What lines below include the word "import"? Copy each one.

Change listing data:

--- START ---

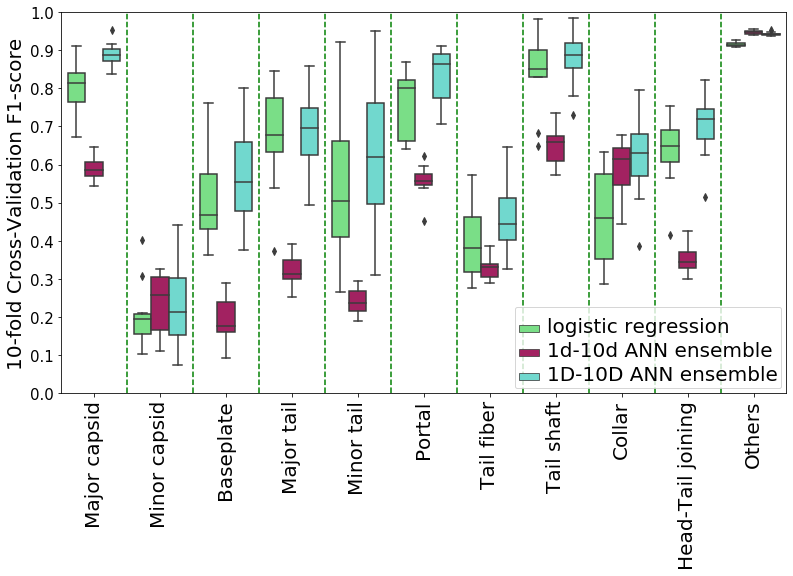
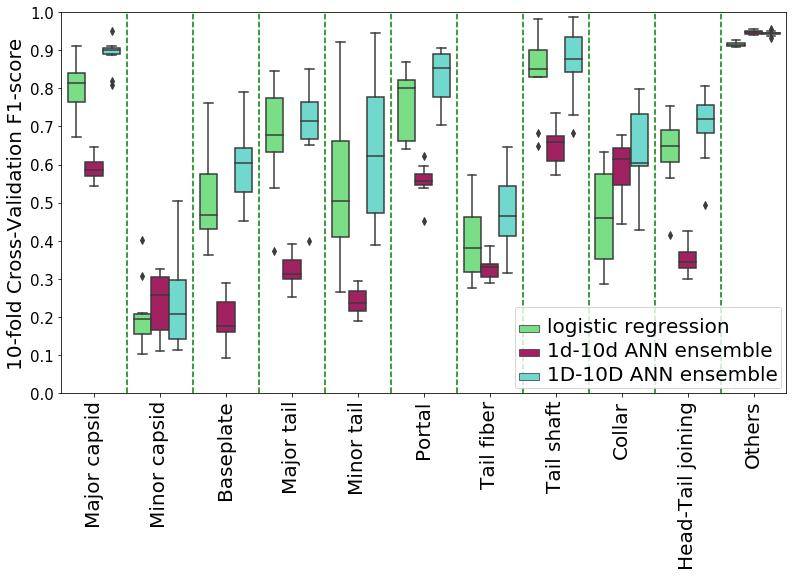
better figures

diff --git a/model_training/08_graph.py b/model_training/08_graph.py
@@ -14,6 +14,7 @@
 # ---
 
 # %%
+import PIL
 import pickle
 import pandas as pd
 import os
@@ -45,8 +46,13 @@ custom_dict = {'di_sc':0,'di_sc_p':1,'tri_sc':2,'tri_sc_p':3,'tetra_sc':4,'tetra
                'tri':8,'tri_p':9,'tetra_sc_tri_p':10,'all':11}
 
 # %%
+#labels_names=["Major capsid","Minor capsid","Baseplate","Major tail","Minor tail","Portal","Tail fiber",
+#             "Tail shaft","Collar","Head-Tail joining","Others"]
 labels_names=["Major capsid","Minor capsid","Baseplate","Major tail","Minor tail","Portal","Tail fiber",
-             "Tail shaft","Collar","Head-Tail joining","Others"]
+             "Tail sheath","Collar","Head-Tail joining","Others"]
+extra_labels=["Major capsid","Minor capsid","Baseplate","Major tail","Minor tail","Portal","Tail fiber",
+             "Tail sheath","Collar","Head-Tail joining","Others",'Weighted avg.']
+
 
 # %%
 from collections import Counter
@@ -62,28 +68,45 @@ avg_df=df[df['class'] == 'weighted avg']
 f1_df=df[df['score_type'] == 'f1-score']
 
 # %%
+#fm = mpl.font_manager
+#fm._fmcache
+from PIL import features
+from PIL import TiffImagePlugin
+print(features.check('libtiff'))
+#TiffImagePlugin.WRITE_LIBTIFF = True  
+
+# %%
+# Say, "the default sans-serif font is COMIC SANS"
+mpl.rcParams['font.sans-serif'] = "Arial"
+# Then, "ALWAYS use sans-serif fonts"
+mpl.rcParams['font.family'] = "sans-serif"
+
+# %%
+##figure 4
+
 fig, ax = plt.subplots()
 ax.yaxis.grid(True)
 #fig.set_size_inches(18, 15)
-fig.set_size_inches(8, 6)
+fig.set_size_inches(4, 4)
     
-ax.tick_params(axis='y',labelsize=24)
-ax.tick_params(axis='x',labelsize=24, rotation=80)
+ax.tick_params(axis='y',labelsize=10)
+ax.tick_params(axis='x',labelsize=10, rotation=80)
 #ax.set_title('Model metrics : ' + df , fontsize=30,va='bottom')
     #ax.set_title('')
-sns.barplot(ax=ax,y="value", x="model", hue="score_type", data=avg_df)
+sns.barplot(ax=ax,y="value", x="model", hue="score_type", data=avg_df,errwidth=1,capsize=0.15)
 #ax.set_ylabel('')    
 ax.set_xlabel('')
-ax.set_ylabel('Score',fontsize='27') 
-l = ax.legend()
-plt.setp(ax.get_legend().get_texts(), fontsize='18') # for legend text
+ax.set_ylabel('Score',fontsize='12') 
+handles, labels = ax.get_legend_handles_labels()
+l = ax.legend(handles,['Precision','Recall','F1-score'],loc='lower right')
+plt.setp(ax.get_legend().get_texts(), fontsize='11') # for legend text
 #print(dir(l))
 ax.set(ylim=(0.4, 1))
     
 #ax.set_xticklabels(['di','di_p','tri','tri_p','di_sc','di_sc_p','tri_sc','tri_sc_p','all'])
 plt.show()
 #fig.savefig('08_figures/avg_score_master.png',bbox_inches="tight")
-fig.savefig(os.path.join('08_figures','avg_score_master',stop_time),bbox_inches="tight")
+fig.savefig(os.path.join('08_figures','avg_score_master',stop_time+'.tif'),bbox_inches="tight",dpi=300)
 
 # %%
 for kk in all_models:
@@ -131,17 +154,18 @@ df_pp_mod=df[(df['score_type'] == 'f1-score') & [x not in ['di_sc','di_sc_p','tr
 
 # %%
 fig2, ax2 = plt.subplots()
-fig2.set_size_inches(15, 15)
+fig2.set_size_inches(6,4)
 
 sns.set(style="whitegrid")
-ax2.tick_params(axis='y',labelsize=30)
-ax2.tick_params(axis='x',labelsize=35,rotation=80)
-sns.barplot(ax=ax2,y="value", x="model", hue="class", data=df_sc_mod, palette=colors)
+ax2.tick_params(axis='y',labelsize=10)
+ax2.tick_params(axis='x',labelsize=10,rotation=80)
+sns.barplot(ax=ax2,y="value", x="model", hue="class", data=df_sc_mod, palette=colors,errwidth=1,capsize=0.03)
+            #err_kws={'elinewidth':10})
 
-ax2.set_ylabel('F1-score',fontsize='27')    
+ax2.set_ylabel('F1-score',fontsize='12')    
 ax2.set_xlabel('')
 l = ax2.legend()
-plt.setp(ax2.get_legend().get_texts(), fontsize='27') # for legend text
+#plt.setp(ax2.get_legend().get_texts(), fontsize='27') # for legend text
 
 handles2, labels2 = ax2.get_legend_handles_labels()
 
@@ -149,26 +173,27 @@ ax2.set(ylim=(0, 1))
 ax2.set(xlim=(-0.5, 5.5))
 plt.yticks(numpy.arange(0, 1.1, 0.1))
 #ax2.set_xticklabels(['di','di_p','tri','tri_p','di_sc','di_sc_p','tri_sc','tri_sc_p','all'])
-plt.legend(handles2,labels2,handlelength=2,fontsize=27,markerfirst=False,handletextpad=0.1,
+plt.legend(handles2,labels2,handlelength=2,fontsize=11,markerfirst=False,handletextpad=0.1,
            loc='upper right',bbox_to_anchor=(1.4, 1))
 plt.show()
-fig2.savefig(os.path.join('08_figures','f1_score_master_per_model_sc'),bbox_inches="tight")
+fig2.savefig(os.path.join('08_figures','f1_score_master_per_model_sc'),bbox_inches="tight",dpi=300)
 #fig2.savefig(os.path.join('08_figures','f1_score_master_per_model',stop_time),bbox_inches="tight")
 #fig2.savefig('08_figures/f1_score_master_per_model.png',bbox_inches="tight")
 
 # %%
+## figure 2
 fig2, ax2 = plt.subplots()
-fig2.set_size_inches(15, 15)
+fig2.set_size_inches(5, 4)
 
 sns.set(style="whitegrid")
-ax2.tick_params(axis='y',labelsize=30)
-ax2.tick_params(axis='x',labelsize=35,rotation=80)
-sns.barplot(ax=ax2,y="value", x="model", hue="class", data=df_pp_mod, palette=colors)
+ax2.tick_params(axis='y',labelsize=10)
+ax2.tick_params(axis='x',labelsize=10,rotation=80)
+sns.barplot(ax=ax2,y="value", x="model", hue="class", data=df_pp_mod, palette=colors,errwidth=1,capsize=0.03)
 
-ax2.set_ylabel('F1-score',fontsize='27')    
+ax2.set_ylabel('F1-score',fontsize='12')    
 ax2.set_xlabel('')
 l = ax2.legend()
-plt.setp(ax2.get_legend().get_texts(), fontsize='27') # for legend text
+#plt.setp(ax2.get_legend().get_texts(), fontsize='27') # for legend text
 
 handles2, labels2 = ax2.get_legend_handles_labels()
 
@@ -176,10 +201,13 @@ ax2.set(ylim=(0, 1))
 #ax2.set(xlim=(-0.5, 5.5))
 plt.yticks(numpy.arange(0, 1.1, 0.1))
 #ax2.set_xticklabels(['di','di_p','tri','tri_p','di_sc','di_sc_p','tri_sc','tri_sc_p','all'])
-plt.legend(handles2,labels2,handlelength=2,fontsize=27,markerfirst=False,handletextpad=0.1,
-           loc='upper right',bbox_to_anchor=(1.4, 1))
+#plt.legend(handles2,labels2,handlelength=2,fontsize=27,markerfirst=False,handletextpad=0.1,
+#           loc='upper right',bbox_to_anchor=(1.4, 1))
+plt.legend(handles2,extra_labels,handlelength=2,fontsize=11,markerfirst=False,handletextpad=0.1,
+           loc='upper right',bbox_to_anchor=(1.45, 1))
 plt.show()
-fig2.savefig(os.path.join('08_figures','f1_score_master_per_model_pp'),bbox_inches="tight")
+#fig2.savefig(os.path.join('08_figures','f1_score_master_per_model_pp'),bbox_inches="tight")
+fig2.savefig(os.path.join('08_figures','Fig2.tif'),bbox_inches="tight",dpi=300)
 #fig2.savefig(os.path.join('08_figures','f1_score_master_per_model',stop_time),bbox_inches="tight")
 #fig2.savefig('08_figures/f1_score_master_per_model.png',bbox_inches="tight")
 
@@ -210,28 +238,29 @@ fig2.savefig(os.path.join('08_figures','f1_score_master_per_class_sc'),bbox_inch
 plt.show()
 
 # %%
+##figure 3
 fig2, ax2 = plt.subplots()
-fig2.set_size_inches(15, 15)
+fig2.set_size_inches(5, 4)
 
 sns.set(style="whitegrid")
-ax2.tick_params(axis='y',labelsize=30)
-ax2.tick_params(axis='x',labelsize=35,rotation=80)
-sns.barplot(ax=ax2,y="value", x="class", hue="model", data=df_pp_mod, palette=colors)
+ax2.tick_params(axis='y',labelsize=10)
+ax2.tick_params(axis='x',labelsize=10,rotation=80)
+sns.barplot(ax=ax2,y="value", x="class", hue="model", data=df_pp_mod, palette=colors,errwidth=1,capsize=0.03)
 
-ax2.set_ylabel('F1-score',fontsize='27')    
+ax2.set_ylabel('F1-score',fontsize='12')    
 ax2.set_xlabel('')
 l = ax2.legend()
-plt.setp(ax2.get_legend().get_texts(), fontsize='27') # for legend text
+#plt.setp(ax2.get_legend().get_texts(), fontsize='27') # for legend text
 
 handles2, labels2 = ax2.get_legend_handles_labels()
 
 ax2.set(ylim=(0, 1))
 #ax2.set(xlim=(-0.5, 5.5))
 plt.yticks(numpy.arange(0, 1.1, 0.1))
-#ax2.set_xticklabels(['di','di_p','tri','tri_p','di_sc','di_sc_p','tri_sc','tri_sc_p','all'])
-plt.legend(handles2,labels2,handlelength=2,fontsize=27,markerfirst=False,handletextpad=0.1,
-           loc='upper right',bbox_to_anchor=(1.33, 1))
-fig2.savefig(os.path.join('08_figures','f1_score_master_per_class_pp'),bbox_inches="tight")
+ax2.set_xticklabels(extra_labels)
+plt.legend(handles2,labels2,handlelength=2,fontsize=11,markerfirst=False,handletextpad=0.1,
+           loc='upper right',bbox_to_anchor=(1.4, 1))
+fig2.savefig(os.path.join('08_figures','f1_score_master_per_class_pp.tif'),bbox_inches="tight",dpi=300)
 
 plt.show()
 
@@ -304,9 +333,9 @@ predicted_Y=numpy.sum(yhats_v, axis=0)
 predicted_Y_index = numpy.argmax(predicted_Y, axis=1)
 
 # %%
-pickle.dump(predicted_Y_index, open( os.path.join('08_figures','CM',"CM_predicted_test_Y_index_{}.p".format(stop_time)), "wb" ) )
-pickle.dump(predicted_Y, open( os.path.join('08_figures','CM',"CM_predicted_test_Y_{}.p".format(stop_time)), "wb" ) )
-pickle.dump(test_Y, open( os.path.join('08_figures','CM',"CM_test_Y_{}.p".format(stop_time)), "wb" ) )
+#pickle.dump(predicted_Y_index, open( os.path.join('08_figures','CM',"CM_predicted_test_Y_index_{}.p".format(stop_time)), "wb" ) )
+#pickle.dump(predicted_Y, open( os.path.join('08_figures','CM',"CM_predicted_test_Y_{}.p".format(stop_time)), "wb" ) )
+#pickle.dump(test_Y, open( os.path.join('08_figures','CM',"CM_test_Y_{}.p".format(stop_time)), "wb" ) )
 
 # %%
 #predicted_Y_index=pickle.load(open( os.path.join('08_figures','CM',"CM_predicted_test_Y_index_{}.p".format(stop_time)), "rb" ))
@@ -315,8 +344,8 @@ pickle.dump(test_Y, open( os.path.join('08_figures','CM',"CM_test_Y_{}.p".format
 
 # %%
 from sklearn.metrics import classification_report
-labels_names=["Major capsid","Minor capsid","Baseplate","Major tail","Minor tail","Portal","Tail fiber",
-             "Tail shaft","Collar","Head-Tail joining","Others"]
+#labels_names=["Major capsid","Minor capsid","Baseplate","Major tail","Minor tail","Portal","Tail fiber",
+#             "Tail shaft","Collar","Head-Tail joining","Others"]
 print(classification_report(test_Y, predicted_Y_index, target_names=labels_names ))
 
 # %%
@@ -324,9 +353,10 @@ zz=Counter(test_Y)
 sample_w=[zz[i] for i in range(0,11,1)]
 CM=confusion_matrix(test_Y, predicted_Y_index)
 CM_n=CM/numpy.array(sample_w)[:,None]
-scale_up=1.4
+scale_up=1
 
 # %%
+
 plt.viridis()
 #plt.grid(b=None)
 plt.figure(figsize=[6.4*scale_up, 4.8*scale_up])
@@ -335,17 +365,17 @@ plt.imshow(CM_n, interpolation='nearest')
 #plt.colorbar()
 plt.grid(b=None)
 tick_marks = numpy.arange(len(labels_names))
-plt.xticks(tick_marks, labels_names, rotation=90,fontsize='15')
-plt.yticks(tick_marks, labels_names,fontsize='15')
+plt.xticks(tick_marks, labels_names, rotation=90,fontsize='10')
+plt.yticks(tick_marks, labels_names,fontsize='10')
 fmt = '.2f'
 for i, j in itertools.product(range(CM_n.shape[0]), range(CM_n.shape[1])):
-    plt.text(j, i, format(CM_n[i, j], fmt),horizontalalignment="center",verticalalignment='center',
+    plt.text(j, i, format(CM_n[i, j], fmt),horizontalalignment="center",verticalalignment='center',fontsize=10,
     color="white" if CM_n[i, j] < 0.50 else "black")
-plt.ylabel('True Class',fontsize='20')
-plt.xlabel('Predicted Class',fontsize='20')
+plt.ylabel('True Class',fontsize='12')
+plt.xlabel('Predicted Class',fontsize='12')
 plt.clim(0,1)
 #plt.savefig('08_figures/tetra_sc_tri_p_CM.png',bbox_inches="tight")
-plt.savefig(os.path.join('08_figures','CM',stop_time),bbox_inches="tight")
+plt.savefig(os.path.join('08_figures','CM',stop_time+'.tif'),bbox_inches="tight",dpi=300)
 plt.show()
 
 
@@ -547,8 +577,8 @@ ax.set_aspect(10)
 predicted_Y_index[predicted_Y.max(axis = 1) > 5].shape
 
 # %%
-labels_names=["Major capsid","Minor capsid","Baseplate","Major tail","Minor tail","Portal","Tail fiber",
-                "Tail shaft","Collar","Head-Tail joining","Others"]
+#labels_names=["Major capsid","Minor capsid","Baseplate","Major tail","Minor tail","Portal","Tail fiber",
+#                "Tail shaft","Collar","Head-Tail joining","Others"]
 #exclude_d = {'precision': [], 'recall': [],'f1-score':[],'accuracy':[],'Portion excluded':[],'threshold':[]}
 exclude_d = {'score_type':[],'value':[],'threshold':[]}
 total_test =test_Y.shape[0]
@@ -592,8 +622,8 @@ ax.set(ylim=(-0.03, 1.03))
 ax.set_aspect(10)
 
 # %%
-labels_names=["Major capsid","Minor capsid","Baseplate","Major tail","Minor tail","Portal","Tail fiber",
-                "Tail shaft","Collar","Head-Tail joining","Others"]
+#labels_names=["Major capsid","Minor capsid","Baseplate","Major tail","Minor tail","Portal","Tail fiber",
+#                "Tail shaft","Collar","Head-Tail joining","Others"]
 #exclude_d = {'precision': [], 'recall': [],'f1-score':[],'accuracy':[],'Portion excluded':[],'threshold':[]}
 exclude_d = {'score_type':[],'value':[],'threshold':[]}
 total_test =test_Y.shape[0]
@@ -617,19 +647,20 @@ for score in [1,2,3,4,5,6,7,8,9,10]:
 
 
 # %%
+##figure7 creo necesita training loss?
 fig, ax = plt.subplots()
 ax.yaxis.grid(True)
 #fig.set_size_inches(18, 15)
-fig.set_size_inches(8, 6)
+fig.set_size_inches(4, 3)
     
-ax.tick_params(axis='y',labelsize=24)
-ax.tick_params(axis='x',labelsize=24)
+ax.tick_params(axis='y',labelsize=10)
+ax.tick_params(axis='x',labelsize=10)
 #ax.set_title('Model metrics : ' + df , fontsize=30,va='bottom')
     #ax.set_title('')
 sns.barplot(ax=ax,y="value", x="threshold", hue="score_type", data=df_exclude2)
 #ax.set_ylabel('')    
-ax.set_xlabel('PhANNs Score',fontsize='20')
-ax.set_ylabel('Sub-set Score',fontsize='20') 
+ax.set_xlabel('PhANNs Score',fontsize='12')
+ax.set_ylabel('Sub-set Score',fontsize='12') 
 l = ax.legend()
 #plt.setp(ax.get_legend().get_texts(), fontsize='18') # for legend text
 #print(dir(l))
@@ -637,10 +668,10 @@ ax.set(ylim=(0, 1))
     
 ax.set_xticklabels(['1','2','3','4','5','6','7','8','9','10'])
 handles3, labels3 = ax.get_legend_handles_labels()
-plt.legend(handles3,labels3,handlelength=2,fontsize=18,markerfirst=False,handletextpad=0.1,
-           loc='upper right',bbox_to_anchor=(1.5, 1))
+plt.legend(handles3,labels3,handlelength=2,fontsize=11,markerfirst=False,handletextpad=0.1,
+           loc='lower left')
 plt.show()
-fig.savefig('08_figures/exclude_by_score.png',bbox_inches="tight")
+fig.savefig('08_figures/exclude_by_score.tif',bbox_inches="tight",dpi=300)
 #fig.savefig(os.path.join('08_figures','avg_score_master',stop_time),bbox_inches="tight")
 
 # %%

diff --git a/model_training/09_logistic.py b/model_training/09_logistic.py
@@ -105,8 +105,8 @@ for model_name in all_models:
 df
 
 # %%
-pickle.dump(df, open( open( os.path.join('09_logistic_models','log_kfold_df.p'),'rb') )
-#df=pickle.load(open( os.path.join('09_logistic_models','log_kfold_df.p'),'rb'))
+#pickle.dump(df, open( open( os.path.join('09_logistic_models','log_kfold_df.p'),'rb') )
+df=pickle.load(open( os.path.join('09_logistic_models','log_kfold_df.p'),'rb'))
 
 # %%
 df_un=pickle.load(open( os.path.join('07_models','all_results_df.p'),'rb'))
@@ -165,6 +165,18 @@ fig3.savefig(os.path.join('09_logistic_models','derep_per_model.png'),bbox_inche
 plt.show()
 
 # %%
+kk1=df_si_f1[df_si_f1['model']=='tetra_sc_tri_p']
+
+
+# %%
+kk1
+
+# %%
+print(kk1[kk1['Model']=='logistic regression']['F1-score'].mean())
+print(kk1[kk1['Model']=='1D-10D ANN ensemble']['F1-score'].mean())
+print(kk1[kk1['Model']=='1d-10d ANN ensemble']['F1-score'].mean())
+
+# %%
 xx='tetra_sc_tri_p'
 ddd = {'class': [],'Model':[],'F1-score':[]}
 df_class_f1 = pd.DataFrame(data=ddd)
@@ -204,3 +216,5 @@ plt.setp(ax4.get_legend().get_title(),fontsize='0',text='')
 plt.setp(ax4.get_legend().get_texts(), fontsize='20')
 fig4.savefig(os.path.join('09_logistic_models','derep_per_class.png'),bbox_inches="tight")
 plt.show()
+
+# %%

--- END ---

▸ Task answer
+import PIL
 import pickle
 import pandas as pd
 import os
 from collections import Counter
+from PIL import features
+from PIL import TiffImagePlugin
 from sklearn.metrics import classification_report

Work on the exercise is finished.